- Slack Technologies Inc. unveiled its streamlined approach to intercompany communication with "Shared Channels" for its enterprise communication platform, according to an announcement on Tuesday. Shared Channels is an extension of the current guest account feature, which offers communication with partners outside a company.
- Slack's original guest account feature only allowed access for individual guests into either billed multi-channel chats or free single-channel chats from multiple Slack logins. Shared Channels now allow any organization already using Slack to connect with external companies using Slack just as they would in-house.
- In addition to the Shared Channels feature, Slack also announced on Tuesday the incorporation of three new languages to the platform: French, German and Spanish. The communication platform is presently used in over 100 countries.
Slack's integration of shared channel access for partnering companies comes just a day after Microsoft announced its own guest access feature for its communication platform, Teams. Both companies' implementation of off-premise communication capabilities are an extension of original features on the platforms.
Slack and Microsoft are acknowledging the need for a centralized portal for multiple companies to communicate on at once. While Slack already made the option for guest access, invited guests had to sign in with an email and the number of guest invitations were limited for a company to assign.
Since its 2014 release, Slack has grown to about 8 million users in over 35,000 companies; Microsoft Teams is used in approximately 125,000 companies. The disproportion in enterprise users is reflective of Microsoft's already dominating presence in the enterprise in terms of software, hardware and cloud services.
Teams is available via Microsoft's Office 365, and the guest portal can be used by any member of the Azure Active Directory, which consist of about 870 million people.

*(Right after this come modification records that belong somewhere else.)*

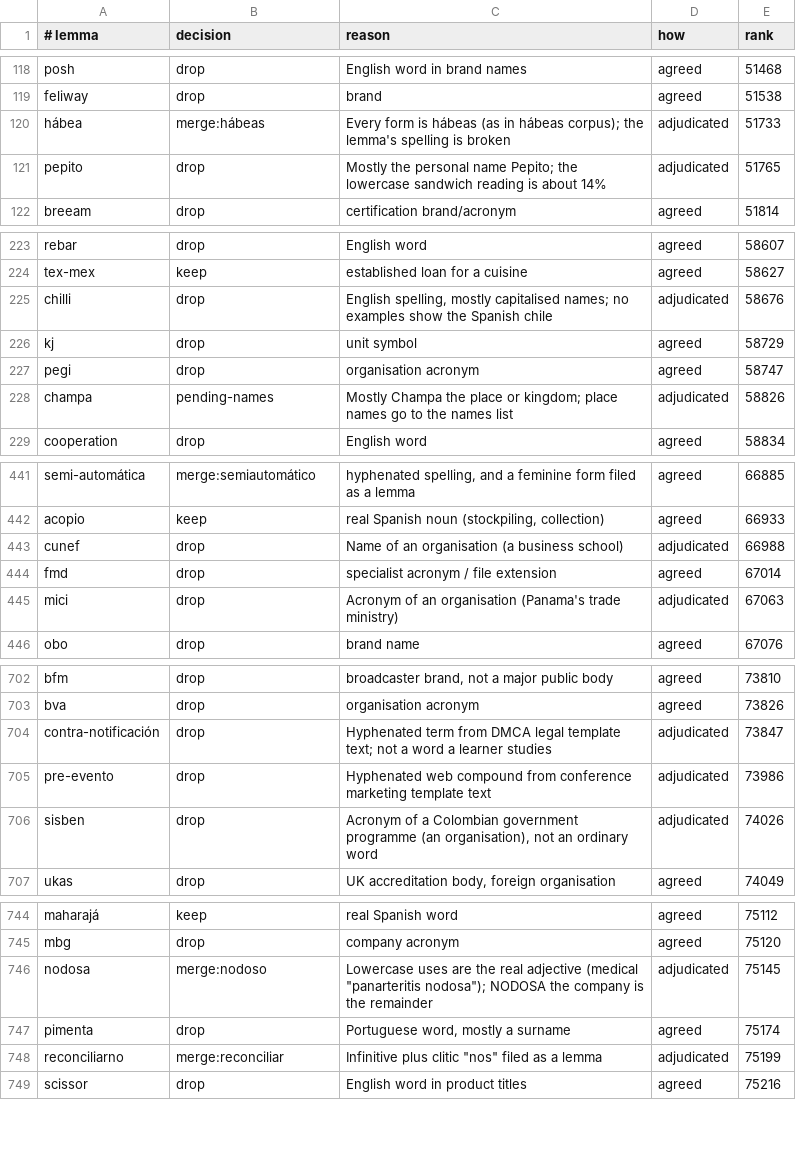
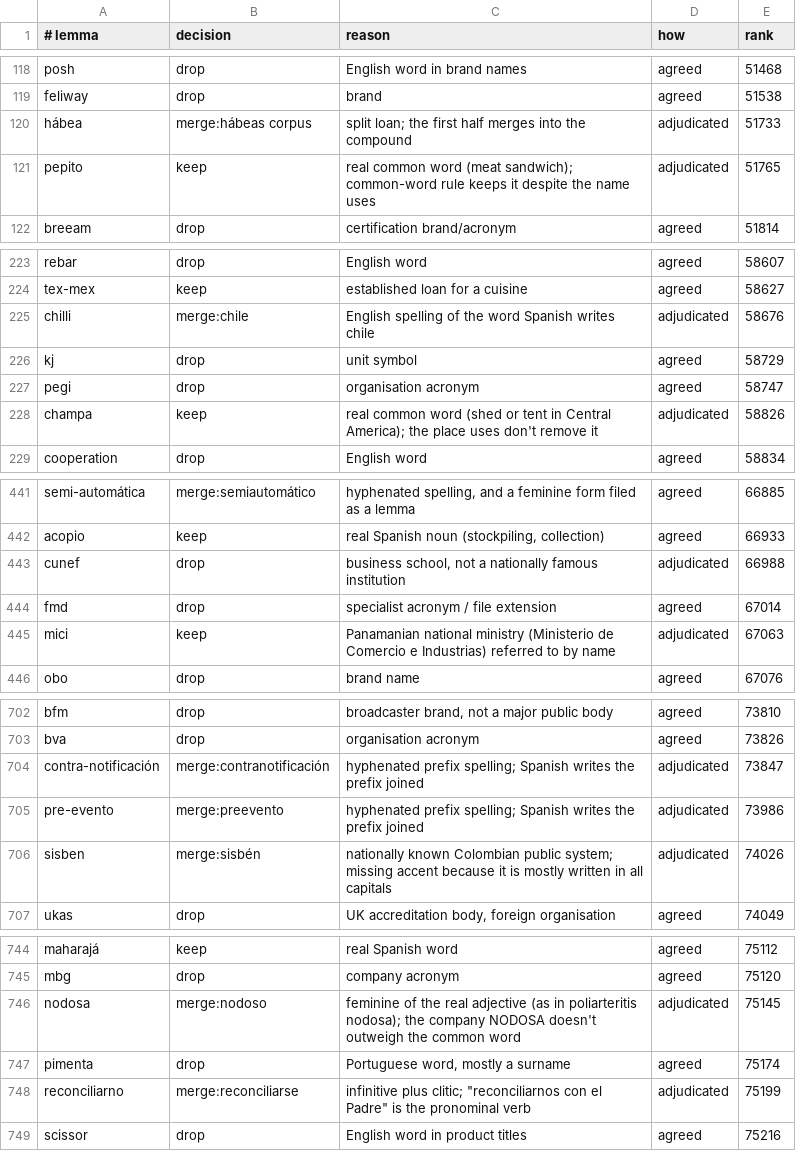
Before and after one commit to comprehension-compass/frequer, a TSV file: full/es/review/shards/shard-3/out/s3-flagged/decisions.tsv, drawn as a sheet; only a part is shown, gaps mark what is left out; the diff covers the shown part only.

```diff
--- a/full/es/review/shards/shard-3/out/s3-flagged/decisions.tsv
+++ b/full/es/review/shards/shard-3/out/s3-flagged/decisions.tsv
@@ -119,4 +119,4 @@ posh	drop	English word in brand names	agreed	51468
 feliway	drop	brand	agreed	51538
-hábea	merge:hábeas	Every form is hábeas (as in hábeas corpus); the lemma's spelling is broken	adjudicated	51733
-pepito	drop	Mostly the personal name Pepito; the lowercase sandwich reading is about 14%	adjudicated	51765
+hábea	merge:hábeas corpus	split loan; the first half merges into the compound	adjudicated	51733
+pepito	keep	real common word (meat sandwich); common-word rule keeps it despite the name uses	adjudicated	51765
 breeam	drop	certification brand/acronym	agreed	51814
@@ -224,6 +224,6 @@ rebar	drop	English word	agreed	58607
 tex-mex	keep	established loan for a cuisine	agreed	58627
-chilli	drop	English spelling, mostly capitalised names; no examples show the Spanish chile	adjudicated	58676
+chilli	merge:chile	English spelling of the word Spanish writes chile	adjudicated	58676
 kj	drop	unit symbol	agreed	58729
 pegi	drop	organisation acronym	agreed	58747
-champa	pending-names	Mostly Champa the place or kingdom; place names go to the names list	adjudicated	58826
+champa	keep	real common word (shed or tent in Central America); the place uses don't remove it	adjudicated	58826
 cooperation	drop	English word	agreed	58834
@@ -442,5 +442,5 @@ semi-automática	merge:semiautomático	hyphenated spelling, and a feminine form
 acopio	keep	real Spanish noun (stockpiling, collection)	agreed	66933
-cunef	drop	Name of an organisation (a business school)	adjudicated	66988
+cunef	drop	business school, not a nationally famous institution	adjudicated	66988
 fmd	drop	specialist acronym / file extension	agreed	67014
-mici	drop	Acronym of an organisation (Panama's trade ministry)	adjudicated	67063
+mici	keep	Panamanian national ministry (Ministerio de Comercio e Industrias) referred to by name	adjudicated	67063
 obo	drop	brand name	agreed	67076
@@ -703,5 +703,5 @@ bfm	drop	broadcaster brand, not a major public body	agreed	73810
 bva	drop	organisation acronym	agreed	73826
-contra-notificación	drop	Hyphenated term from DMCA legal template text; not a word a learner studies	adjudicated	73847
-pre-evento	drop	Hyphenated web compound from conference marketing template text	adjudicated	73986
-sisben	drop	Acronym of a Colombian government programme (an organisation), not an ordinary word	adjudicated	74026
+contra-notificación	merge:contranotificación	hyphenated prefix spelling; Spanish writes the prefix joined	adjudicated	73847
+pre-evento	merge:preevento	hyphenated prefix spelling; Spanish writes the prefix joined	adjudicated	73986
+sisben	merge:sisbén	nationally known Colombian public system; missing accent because it is mostly written in all capitals	adjudicated	74026
 ukas	drop	UK accreditation body, foreign organisation	agreed	74049
@@ -745,5 +745,5 @@ maharajá	keep	real Spanish word	agreed	75112
 mbg	drop	company acronym	agreed	75120
-nodosa	merge:nodoso	Lowercase uses are the real adjective (medical "panarteritis nodosa"); NODOSA the company is the remainder	adjudicated	75145
+nodosa	merge:nodoso	feminine of the real adjective (as in poliarteritis nodosa); the company NODOSA doesn't outweigh the common word	adjudicated	75145
 pimenta	drop	Portuguese word, mostly a surname	agreed	75174
-reconciliarno	merge:reconciliar	Infinitive plus clitic "nos" filed as a lemma	adjudicated	75199
+reconciliarno	merge:reconciliarse	infinitive plus clitic; "reconciliarnos con el Padre" is the pronominal verb	adjudicated	75199
 scissor	drop	English word in product titles	agreed	75216
```
Also changed, not shown: 45 edited cells elsewhere in this file, full/es/review/shards/shard-3/out/s3-unflagged/decisions.tsv, 3 other files.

Despite the difference in enterprise presence, Slack is widely considered the innovator of the field. Before Microsoft, other competitors such as Google's Hangouts, Facebook's Workplace and Atlassian's HipChat were not able to knock Slack off its throne in the market.